A Lifetime of Fighting Corruption
Akere grew up in Ngyen-Mbo, in the North-West Region of Cameroon. He attended primary and secondary school in Cameroon, before moving to the United States for further studies at American University in Washington, DC. After obtaining his bachelor’s degree, Akere moved to England, where he joined the Honourable Society of Lincoln’s Inn. He was called to the Bar of England and Wales in 1978. That same year, he returned to Cameroon to practice as a lawyer. Since then, Akere has held various positions, in and outside of Cameroon, focused on combatting corruption and promoting good governance.
In 2000, Akere founded the Cameroon chapter of the anti-corruption watchdog, Transparency International (TI). His efforts drew heaving criticism from the government, which had previously not had its pervasive corrupt practices highlighted so openly. Eventually, the negative attention pressured the government into forming an ad hoc committee, presided over by the Prime Minister, to start to combat corruption.

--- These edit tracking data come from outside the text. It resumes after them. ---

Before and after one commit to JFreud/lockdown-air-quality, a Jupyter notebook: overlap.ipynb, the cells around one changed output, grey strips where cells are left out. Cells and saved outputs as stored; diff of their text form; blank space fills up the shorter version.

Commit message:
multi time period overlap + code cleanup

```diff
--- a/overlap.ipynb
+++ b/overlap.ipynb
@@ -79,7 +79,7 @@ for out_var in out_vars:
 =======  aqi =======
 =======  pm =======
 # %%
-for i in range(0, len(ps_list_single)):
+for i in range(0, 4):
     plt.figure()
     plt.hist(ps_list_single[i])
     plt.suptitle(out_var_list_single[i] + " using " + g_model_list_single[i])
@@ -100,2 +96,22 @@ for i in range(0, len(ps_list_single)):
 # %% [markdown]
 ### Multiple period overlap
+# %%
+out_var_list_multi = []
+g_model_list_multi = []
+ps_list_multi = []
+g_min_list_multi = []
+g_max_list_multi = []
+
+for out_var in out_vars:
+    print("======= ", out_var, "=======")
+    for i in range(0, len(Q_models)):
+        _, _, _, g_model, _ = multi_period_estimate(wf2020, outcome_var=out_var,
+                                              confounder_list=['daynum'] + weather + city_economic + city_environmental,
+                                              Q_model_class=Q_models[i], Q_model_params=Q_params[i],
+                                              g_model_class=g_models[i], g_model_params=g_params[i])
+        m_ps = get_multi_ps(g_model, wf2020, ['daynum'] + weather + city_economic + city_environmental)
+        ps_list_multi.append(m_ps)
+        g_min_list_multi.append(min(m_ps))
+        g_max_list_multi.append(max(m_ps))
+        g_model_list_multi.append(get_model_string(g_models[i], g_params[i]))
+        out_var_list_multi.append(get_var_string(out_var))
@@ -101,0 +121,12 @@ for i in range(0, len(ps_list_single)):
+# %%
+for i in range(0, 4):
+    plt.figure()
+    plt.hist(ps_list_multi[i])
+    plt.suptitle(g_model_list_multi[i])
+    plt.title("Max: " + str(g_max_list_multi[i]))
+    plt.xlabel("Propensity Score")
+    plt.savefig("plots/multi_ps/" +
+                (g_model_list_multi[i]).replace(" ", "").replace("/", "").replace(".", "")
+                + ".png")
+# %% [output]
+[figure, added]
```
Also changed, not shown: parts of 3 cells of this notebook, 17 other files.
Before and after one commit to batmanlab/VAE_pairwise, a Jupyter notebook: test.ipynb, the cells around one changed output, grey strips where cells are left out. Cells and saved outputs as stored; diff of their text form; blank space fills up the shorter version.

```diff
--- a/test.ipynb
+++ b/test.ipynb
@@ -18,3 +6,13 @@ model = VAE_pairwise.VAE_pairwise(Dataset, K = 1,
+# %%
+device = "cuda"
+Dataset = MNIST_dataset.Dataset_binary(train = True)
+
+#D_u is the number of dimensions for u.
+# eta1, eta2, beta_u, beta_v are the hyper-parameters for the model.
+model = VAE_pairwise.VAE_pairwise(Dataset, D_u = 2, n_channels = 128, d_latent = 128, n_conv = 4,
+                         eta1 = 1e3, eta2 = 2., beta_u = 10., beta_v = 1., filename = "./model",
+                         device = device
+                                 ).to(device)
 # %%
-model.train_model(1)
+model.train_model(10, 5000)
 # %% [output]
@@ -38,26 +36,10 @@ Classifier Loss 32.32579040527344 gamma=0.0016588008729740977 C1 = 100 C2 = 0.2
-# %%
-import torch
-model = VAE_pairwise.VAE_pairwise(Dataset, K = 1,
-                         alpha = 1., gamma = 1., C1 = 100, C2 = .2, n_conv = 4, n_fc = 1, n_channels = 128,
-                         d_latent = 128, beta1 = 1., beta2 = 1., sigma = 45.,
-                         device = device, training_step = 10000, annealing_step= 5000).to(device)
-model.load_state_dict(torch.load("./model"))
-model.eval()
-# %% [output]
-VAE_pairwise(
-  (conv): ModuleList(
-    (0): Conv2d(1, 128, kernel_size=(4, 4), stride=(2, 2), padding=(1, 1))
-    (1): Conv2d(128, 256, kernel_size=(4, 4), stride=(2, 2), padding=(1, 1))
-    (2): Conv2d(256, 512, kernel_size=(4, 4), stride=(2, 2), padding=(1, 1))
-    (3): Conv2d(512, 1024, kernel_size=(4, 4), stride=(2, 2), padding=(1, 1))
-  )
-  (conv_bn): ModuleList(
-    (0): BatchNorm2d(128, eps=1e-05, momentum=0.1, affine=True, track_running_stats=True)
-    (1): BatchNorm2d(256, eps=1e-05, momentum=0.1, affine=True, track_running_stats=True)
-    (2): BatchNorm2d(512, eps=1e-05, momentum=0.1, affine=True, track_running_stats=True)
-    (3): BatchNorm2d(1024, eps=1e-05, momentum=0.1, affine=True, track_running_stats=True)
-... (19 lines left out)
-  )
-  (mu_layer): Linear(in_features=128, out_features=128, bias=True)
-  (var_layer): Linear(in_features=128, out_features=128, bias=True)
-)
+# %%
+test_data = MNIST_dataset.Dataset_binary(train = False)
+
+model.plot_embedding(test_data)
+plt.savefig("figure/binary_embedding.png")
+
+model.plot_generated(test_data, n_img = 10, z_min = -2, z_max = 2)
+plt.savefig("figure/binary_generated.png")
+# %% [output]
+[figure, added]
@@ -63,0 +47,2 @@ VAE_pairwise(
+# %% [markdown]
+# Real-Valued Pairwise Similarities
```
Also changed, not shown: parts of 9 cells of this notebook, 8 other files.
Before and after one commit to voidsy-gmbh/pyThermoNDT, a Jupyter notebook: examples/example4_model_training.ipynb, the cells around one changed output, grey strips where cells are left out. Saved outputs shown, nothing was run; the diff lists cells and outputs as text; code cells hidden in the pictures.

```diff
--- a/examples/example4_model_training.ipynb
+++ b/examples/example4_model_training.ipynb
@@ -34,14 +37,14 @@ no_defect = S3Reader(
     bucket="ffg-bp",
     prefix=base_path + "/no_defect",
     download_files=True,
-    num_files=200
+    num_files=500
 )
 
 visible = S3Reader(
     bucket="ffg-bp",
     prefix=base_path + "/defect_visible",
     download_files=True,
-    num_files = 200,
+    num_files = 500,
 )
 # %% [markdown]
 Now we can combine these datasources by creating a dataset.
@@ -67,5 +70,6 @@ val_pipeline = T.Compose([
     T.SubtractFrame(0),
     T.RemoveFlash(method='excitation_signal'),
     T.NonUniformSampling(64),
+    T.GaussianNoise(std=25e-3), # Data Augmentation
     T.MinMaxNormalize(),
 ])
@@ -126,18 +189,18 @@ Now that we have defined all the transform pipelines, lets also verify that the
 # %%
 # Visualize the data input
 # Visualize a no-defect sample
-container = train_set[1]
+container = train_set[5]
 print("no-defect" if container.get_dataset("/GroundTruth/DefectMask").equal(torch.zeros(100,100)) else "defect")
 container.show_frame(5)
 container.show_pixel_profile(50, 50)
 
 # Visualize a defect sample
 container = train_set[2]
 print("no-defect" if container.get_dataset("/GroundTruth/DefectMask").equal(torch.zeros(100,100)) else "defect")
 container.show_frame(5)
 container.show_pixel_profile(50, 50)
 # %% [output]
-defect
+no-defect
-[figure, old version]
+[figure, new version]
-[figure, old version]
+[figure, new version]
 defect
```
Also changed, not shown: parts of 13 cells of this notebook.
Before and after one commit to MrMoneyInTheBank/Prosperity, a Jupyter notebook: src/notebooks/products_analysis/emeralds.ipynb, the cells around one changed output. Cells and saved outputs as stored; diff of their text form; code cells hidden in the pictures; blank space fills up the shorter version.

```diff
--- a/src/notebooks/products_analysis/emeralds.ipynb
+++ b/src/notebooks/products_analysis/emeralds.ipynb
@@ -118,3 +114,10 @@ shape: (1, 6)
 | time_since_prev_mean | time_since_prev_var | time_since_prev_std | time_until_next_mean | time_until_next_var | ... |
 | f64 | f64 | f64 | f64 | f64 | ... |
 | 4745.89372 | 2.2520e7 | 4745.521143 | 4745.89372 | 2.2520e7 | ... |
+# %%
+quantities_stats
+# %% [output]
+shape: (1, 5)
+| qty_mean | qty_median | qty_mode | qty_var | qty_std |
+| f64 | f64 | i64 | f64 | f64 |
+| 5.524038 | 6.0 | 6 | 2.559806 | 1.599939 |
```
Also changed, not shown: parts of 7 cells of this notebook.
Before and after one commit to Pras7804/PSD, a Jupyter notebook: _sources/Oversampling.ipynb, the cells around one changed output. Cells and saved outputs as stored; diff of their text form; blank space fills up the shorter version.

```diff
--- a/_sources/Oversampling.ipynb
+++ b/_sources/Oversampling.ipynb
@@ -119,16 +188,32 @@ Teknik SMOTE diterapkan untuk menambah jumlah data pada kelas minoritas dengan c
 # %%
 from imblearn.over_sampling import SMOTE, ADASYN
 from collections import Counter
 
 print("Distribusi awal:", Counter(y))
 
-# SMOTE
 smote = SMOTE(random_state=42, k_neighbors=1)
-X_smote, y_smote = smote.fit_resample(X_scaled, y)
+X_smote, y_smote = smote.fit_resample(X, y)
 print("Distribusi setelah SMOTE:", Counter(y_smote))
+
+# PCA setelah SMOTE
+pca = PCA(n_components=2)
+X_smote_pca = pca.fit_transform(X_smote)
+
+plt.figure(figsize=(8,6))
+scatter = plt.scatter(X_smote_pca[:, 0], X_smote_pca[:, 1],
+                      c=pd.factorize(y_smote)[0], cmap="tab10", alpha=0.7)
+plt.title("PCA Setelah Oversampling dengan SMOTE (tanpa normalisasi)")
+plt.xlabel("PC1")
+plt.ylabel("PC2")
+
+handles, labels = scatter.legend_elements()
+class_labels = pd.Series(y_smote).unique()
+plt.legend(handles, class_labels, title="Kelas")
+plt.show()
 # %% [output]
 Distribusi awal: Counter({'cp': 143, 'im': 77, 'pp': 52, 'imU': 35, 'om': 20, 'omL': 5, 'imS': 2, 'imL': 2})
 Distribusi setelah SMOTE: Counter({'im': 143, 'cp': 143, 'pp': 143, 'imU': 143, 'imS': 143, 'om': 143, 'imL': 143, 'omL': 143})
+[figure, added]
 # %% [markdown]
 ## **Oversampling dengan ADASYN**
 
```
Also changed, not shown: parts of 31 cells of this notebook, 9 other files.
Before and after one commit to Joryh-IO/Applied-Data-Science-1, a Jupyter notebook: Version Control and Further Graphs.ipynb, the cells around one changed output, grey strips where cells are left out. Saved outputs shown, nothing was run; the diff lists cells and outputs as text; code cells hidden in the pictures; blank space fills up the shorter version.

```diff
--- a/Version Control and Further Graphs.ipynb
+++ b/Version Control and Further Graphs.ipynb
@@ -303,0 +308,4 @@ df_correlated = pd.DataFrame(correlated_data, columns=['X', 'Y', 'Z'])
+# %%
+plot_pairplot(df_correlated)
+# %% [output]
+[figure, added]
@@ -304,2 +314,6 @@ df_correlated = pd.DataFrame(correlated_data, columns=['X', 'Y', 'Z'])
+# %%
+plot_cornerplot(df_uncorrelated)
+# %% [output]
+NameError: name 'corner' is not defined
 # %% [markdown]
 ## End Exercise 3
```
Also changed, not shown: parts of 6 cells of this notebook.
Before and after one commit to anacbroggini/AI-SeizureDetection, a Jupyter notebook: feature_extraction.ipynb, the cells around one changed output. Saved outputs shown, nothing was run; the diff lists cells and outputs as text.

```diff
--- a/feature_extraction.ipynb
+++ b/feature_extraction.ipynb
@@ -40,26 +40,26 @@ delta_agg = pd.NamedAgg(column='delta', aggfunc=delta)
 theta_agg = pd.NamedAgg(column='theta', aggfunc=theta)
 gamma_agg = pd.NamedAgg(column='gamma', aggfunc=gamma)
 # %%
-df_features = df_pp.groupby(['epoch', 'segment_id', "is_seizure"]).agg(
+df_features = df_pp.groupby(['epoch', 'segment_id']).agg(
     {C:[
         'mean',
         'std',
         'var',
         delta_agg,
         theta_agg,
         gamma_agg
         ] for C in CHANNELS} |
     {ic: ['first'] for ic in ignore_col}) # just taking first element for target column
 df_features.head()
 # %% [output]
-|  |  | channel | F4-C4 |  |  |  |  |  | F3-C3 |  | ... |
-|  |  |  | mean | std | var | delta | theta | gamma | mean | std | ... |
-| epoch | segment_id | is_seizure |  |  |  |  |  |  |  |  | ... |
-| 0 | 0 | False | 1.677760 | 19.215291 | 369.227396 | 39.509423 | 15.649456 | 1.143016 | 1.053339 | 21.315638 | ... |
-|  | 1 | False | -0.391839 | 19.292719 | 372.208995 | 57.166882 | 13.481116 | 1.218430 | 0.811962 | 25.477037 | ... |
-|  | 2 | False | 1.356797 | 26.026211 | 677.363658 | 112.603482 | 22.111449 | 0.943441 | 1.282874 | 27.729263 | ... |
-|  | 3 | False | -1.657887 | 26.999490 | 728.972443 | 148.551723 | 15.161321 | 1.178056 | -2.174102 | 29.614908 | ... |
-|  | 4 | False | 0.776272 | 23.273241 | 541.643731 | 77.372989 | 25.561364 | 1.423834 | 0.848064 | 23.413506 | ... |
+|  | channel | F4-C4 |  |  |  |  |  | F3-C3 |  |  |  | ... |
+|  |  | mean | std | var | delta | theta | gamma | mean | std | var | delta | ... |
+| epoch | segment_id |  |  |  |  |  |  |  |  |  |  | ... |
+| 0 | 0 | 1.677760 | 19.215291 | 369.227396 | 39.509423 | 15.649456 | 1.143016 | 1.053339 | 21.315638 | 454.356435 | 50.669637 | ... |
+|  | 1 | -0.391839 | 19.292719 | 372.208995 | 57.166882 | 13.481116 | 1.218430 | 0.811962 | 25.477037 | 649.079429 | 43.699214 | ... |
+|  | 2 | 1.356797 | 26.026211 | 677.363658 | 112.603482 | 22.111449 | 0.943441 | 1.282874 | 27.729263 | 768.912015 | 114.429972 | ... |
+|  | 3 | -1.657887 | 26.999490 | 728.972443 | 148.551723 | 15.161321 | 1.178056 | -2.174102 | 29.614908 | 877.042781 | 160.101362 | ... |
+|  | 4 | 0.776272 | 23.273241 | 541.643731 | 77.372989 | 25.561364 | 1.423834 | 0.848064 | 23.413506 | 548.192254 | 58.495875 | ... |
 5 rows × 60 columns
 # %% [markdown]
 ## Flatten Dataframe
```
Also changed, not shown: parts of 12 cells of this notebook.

In 2004, Akere was elected to the Board of Directors of TI. In the same year, the African Chapters of TI designated him as Coordinator of the Coalition of African Chapters of TI. As Coordinator, he was involved in the TI working group that helped draft the African Union Convention on Preventing and Combating Corruption, and authored a guide to the Convention.
In 2005, he was elected Vice-Chair of the Board of Directors of TI, for a three-year term. He subsequently was reelected twice to that position, and stepped down in 2014, after serving the maximum number of terms. As Akere’s mandate as Vice Chair of Transparency International came to an end in 2014, the Board of Directors of TI appointed him Chair of the International Anti-Corruption Conference (IACC) Council.
Akere was a founding member of the Pan African Lawyers Union (PALU), and in July 2005, was unanimously elected president of PALU by its Members. As president, he launched a program to train African lawyers in sophisticated commercial transactions in all five regions of Africa. In 2005, the PALU became a member of the Economic, Social and Cultural Council (ECOSOCC) of the African Union (AU), an advisory body created to promote civil society involvement within the AU institutions and decision-making processes. In September 2008, Akere was unanimously elected president of ECOSOCC, a position he held until 2014.
In 2010, Akere became a member of the APR Panel of Eminent Persons. The Panel exercises oversight of the African Peer Review Mechanism process, which is aimed at encouraging conformity among African countries in regard to their political, economic and corporate governance values.
In 2012, Akere became a member of the High Level Panel on Illicit Financial Flows from Africa, a body established by the United Nations Economic Commission for Africa.
In 2013, the Board of Directors of the African Development Bank (AfDB) approved the appointment of Akere as Sanctions Commissioner of the African Development Bank.
In 2017, Akere announced his candidacy for President of Cameroon.